Inventory shortages, combined with frequent mortgage estimate requests, have pushed home prices to peak levels, according to a newly released sales report.
The median sales price for a single-family home reached $207,500 in October, including condominiums, based on recent numbers detailed by real estate information firm RealtyTrac. That’s up 1 percent from September and by 10 percent year-over-year. The double-digit increase is the largest recorded in over a year and a half.
“October was a record month for home prices in 33 MSAs.”
The U.S. Home Sales Report, a monthly analysis that tracks house values online, used data from 94 major metropolitan statistical areas. Of these, more than one-third – 35 percent – reached an all-time price high through 10 months of the year.
Daren Blomquist, RealtyTrac vice president, pointed out that the autumn season is typically a period where buying and selling slows down, similar to the way Mother Nature does when temperatures cool.
“Home price appreciation did not go into hibernation in October even as the housing market entered the typically slower fall season,” Blomquist said. “More than one-third of the nation’s major housing markets have now reached new home price peaks this year, and nearly 90 percent of markets posted an annual increase in home prices in October.”

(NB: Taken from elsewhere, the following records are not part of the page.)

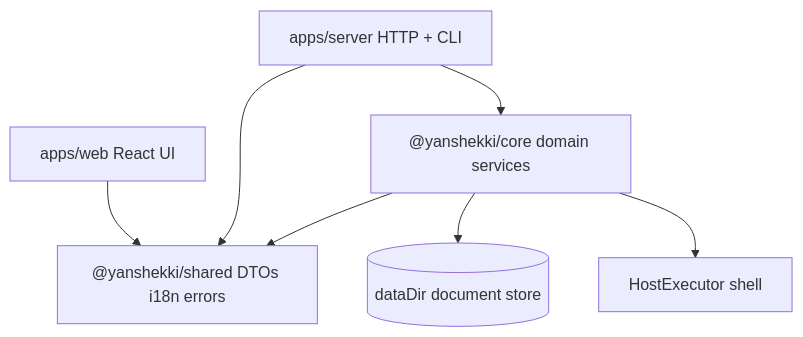
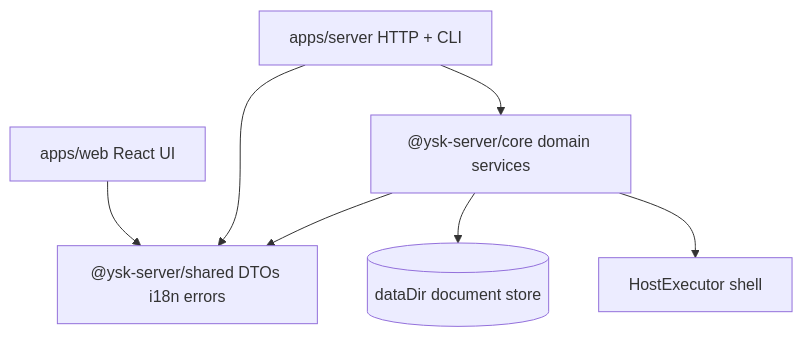
Before and after one commit to yanshekki/ysk-server: the diagram in docs/architecture/overview.md, drawn with Mermaid. The commit also changed other lines of this file and 604 other files, not shown here.

First line of the commit message:
refactor: rename workspace scope to @ysk-server/*

````diff
--- a/docs/architecture/overview.md
+++ b/docs/architecture/overview.md
@@ -14,16 +14,16 @@
 ```mermaid
 flowchart TB
   Web[apps/web React UI]
   Server[apps/server HTTP + CLI]
-  Shared["@yanshekki/shared DTOs i18n errors"]
-  Core["@yanshekki/core domain services"]
+  Shared["@ysk-server/shared DTOs i18n errors"]
+  Core["@ysk-server/core domain services"]
   Store[(dataDir document store)]
   Host[HostExecutor shell]
 
   Web --> Shared
   Server --> Shared
   Server --> Core
   Core --> Shared
   Core --> Store
   Core --> Host
 ```
````
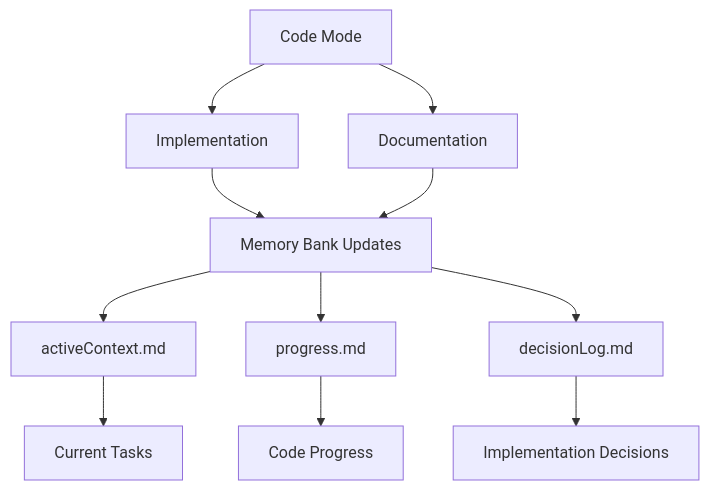
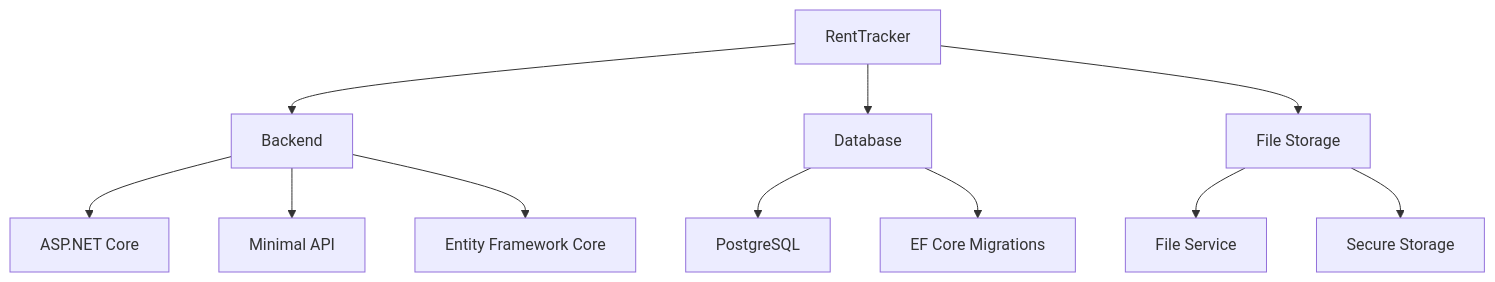
Before and after one commit to rohanmarathe567-code/RentTracker: the first of 5 diagrams in README.md, drawn with Mermaid. The commit also changed other lines of this file, not shown here.

````diff
--- a/README.md
+++ b/README.md
@@ -231,13 +46,16 @@
 ```mermaid
 graph TD
-    A[Code Mode] --> B[Implementation]
-    A --> C[Documentation]
-    B --> D[Memory Bank Updates]
-    C --> D
-    D --> E[activeContext.md]
-    D --> F[progress.md]
-    D --> G[decisionLog.md]
-    E --> H[Current Tasks]
-    F --> I[Code Progress]
-    G --> J[Implementation Decisions]
+    A[RentTracker] --> B[Backend]
+    A --> C[Database]
+    A --> D[File Storage]
+    
+    B --> B1[ASP.NET Core]
+    B --> B2[Minimal API]
+    B --> B3[Entity Framework Core]
+    
+    C --> C1[PostgreSQL]
+    C --> C2[EF Core Migrations]
+    
+    D --> D1[File Service]
+    D --> D2[Secure Storage]
 ```
````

He added that current homeowners who put their homes on the auction block have done well on their investment, turning an average profit of 16 percent. That’s the largest monthly margin in almost eight years.
Strong pending home sales heralds promising future
Pending home sales – which measure residential real estate transactions based on the number of contracts signed, many coming after taking advantage of free house price estimates – have also gained ground, this after two consecutive months in which they fell. The National Association of Realtors’ Pending Home Sales Index climbed to just shy of 108 in October, a four-point gain from the same 31-day period last year.
Michael Mahon, president of HER Realtors, referenced the NAR’s pending home sales report as proof positive that housing demand will stay solid nationally for at least the early part of 2016, but thereafter remains questionable given the spotty inventory situation and regulatory scrutiny.
“There remains concern over a decrease in overall closed volume for the fourth quarter of 2015,” Mahon mentioned. “This concern squarely rests on continued delays in the housing transaction cycle involving new government regulatory procedures of [TILA-RESPA Integrated Disclosure].”
“TRID delaying closing times by up to 15 days.”
As an example, Mahon said that before October, housing transactions were taking anywhere from 30 and 45 days to close. Since the TRID regulations have gone into effect, though, the typical closing period has risen to between 45 and 70 days.
Despite the added time, affordable mortgage quotes are prompting prospective buyers to take advantage of the favorable financing climate while it lasts. Mortgage application activity has maintained a healthy level for most of the year. In the Mortgage Bankers Association’s most recent report, mortgage volume fell just 0.2 percent from the previous seven-day period for the week ending Nov. 27. Of those who got a mortgage estimate, 56 percent did so to refinance.